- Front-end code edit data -
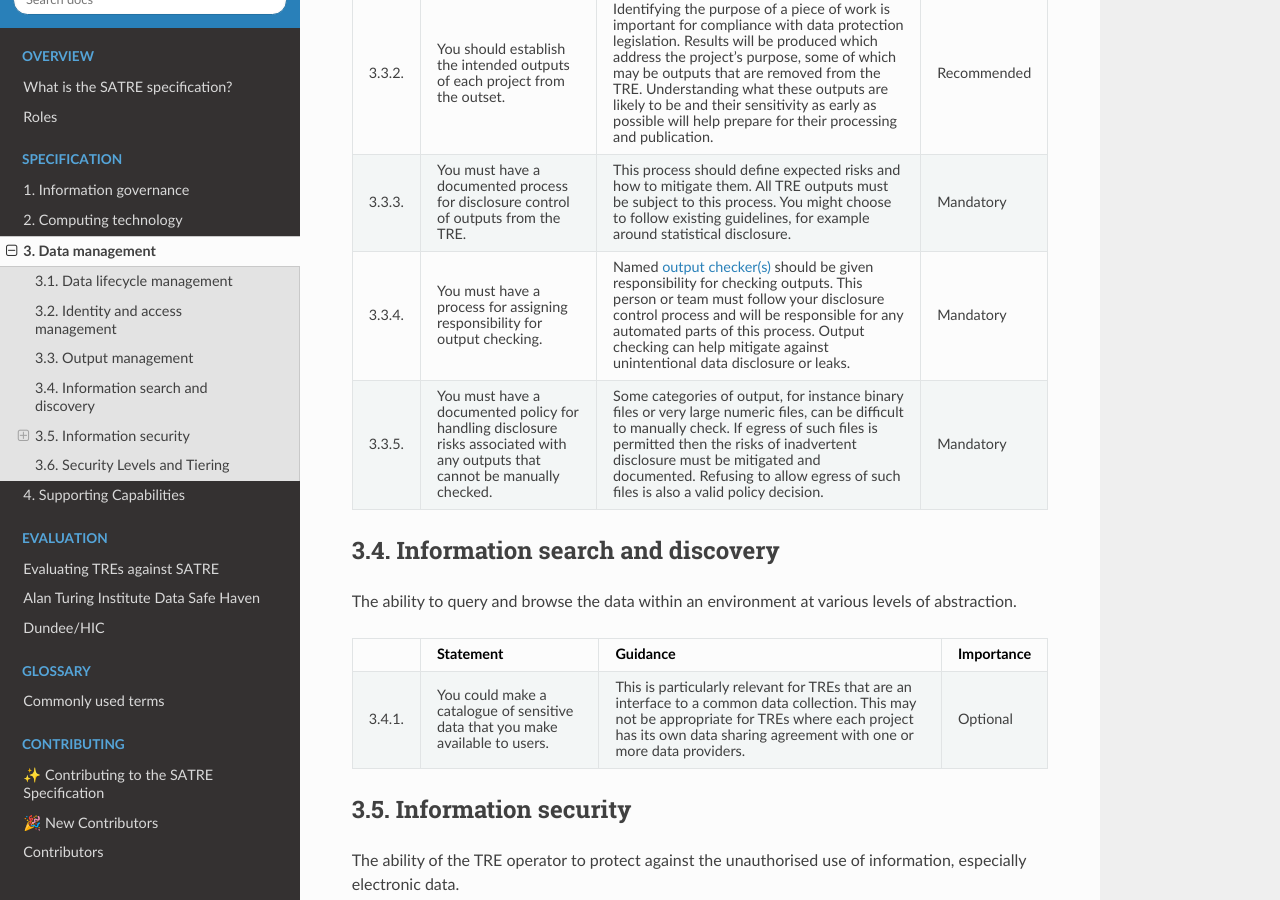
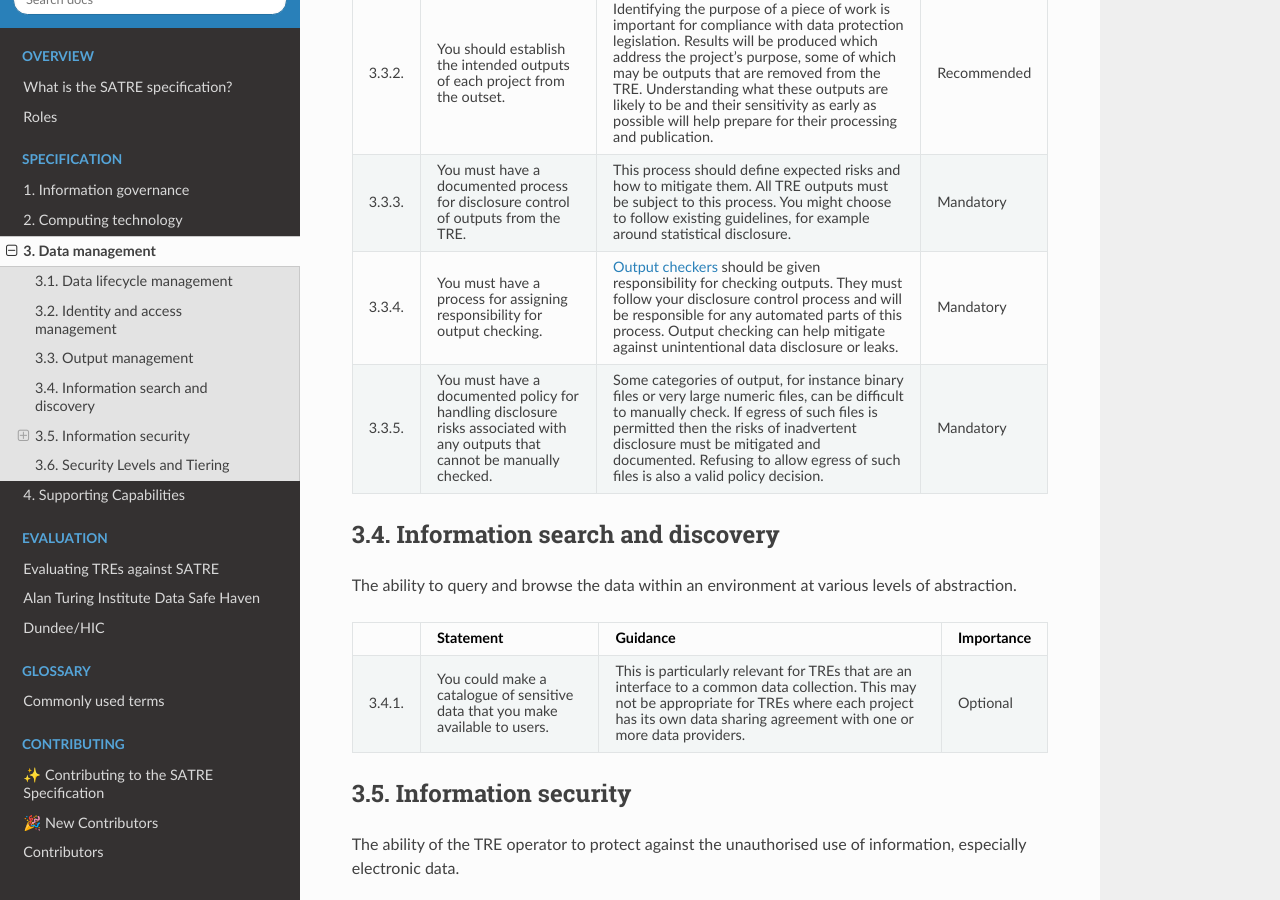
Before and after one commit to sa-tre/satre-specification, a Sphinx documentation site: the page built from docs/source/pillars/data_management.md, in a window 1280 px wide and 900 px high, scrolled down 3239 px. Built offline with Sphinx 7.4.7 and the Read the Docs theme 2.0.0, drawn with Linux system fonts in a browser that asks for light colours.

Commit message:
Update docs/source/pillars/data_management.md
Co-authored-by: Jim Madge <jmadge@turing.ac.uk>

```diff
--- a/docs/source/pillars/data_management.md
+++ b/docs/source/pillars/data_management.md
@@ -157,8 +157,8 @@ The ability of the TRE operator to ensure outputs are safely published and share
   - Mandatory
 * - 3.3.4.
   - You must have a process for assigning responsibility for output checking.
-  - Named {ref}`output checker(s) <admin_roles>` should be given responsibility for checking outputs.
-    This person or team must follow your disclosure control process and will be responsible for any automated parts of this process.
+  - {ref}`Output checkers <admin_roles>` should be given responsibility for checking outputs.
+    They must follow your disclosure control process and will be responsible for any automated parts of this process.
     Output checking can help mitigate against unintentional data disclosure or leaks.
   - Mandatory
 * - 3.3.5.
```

- How to complete this task -
Images aside, return each entry above precisely as it stands.

- Problem solution -
Before and after one commit to sa-tre/satre-specification, a Sphinx documentation site: the page built from docs/source/pillars/data_management.md, in a window 1280 px wide and 900 px high, scrolled down 3239 px. Built offline with Sphinx 7.4.7 and the Read the Docs theme 2.0.0, drawn with Linux system fonts in a browser that asks for light colours.

Commit message:
Update docs/source/pillars/data_management.md
Co-authored-by: Jim Madge <jmadge@turing.ac.uk>

```diff
--- a/docs/source/pillars/data_management.md
+++ b/docs/source/pillars/data_management.md
@@ -157,8 +157,8 @@ The ability of the TRE operator to ensure outputs are safely published and share
   - Mandatory
 * - 3.3.4.
   - You must have a process for assigning responsibility for output checking.
-  - Named {ref}`output checker(s) <admin_roles>` should be given responsibility for checking outputs.
-    This person or team must follow your disclosure control process and will be responsible for any automated parts of this process.
+  - {ref}`Output checkers <admin_roles>` should be given responsibility for checking outputs.
+    They must follow your disclosure control process and will be responsible for any automated parts of this process.
     Output checking can help mitigate against unintentional data disclosure or leaks.
   - Mandatory
 * - 3.3.5.
```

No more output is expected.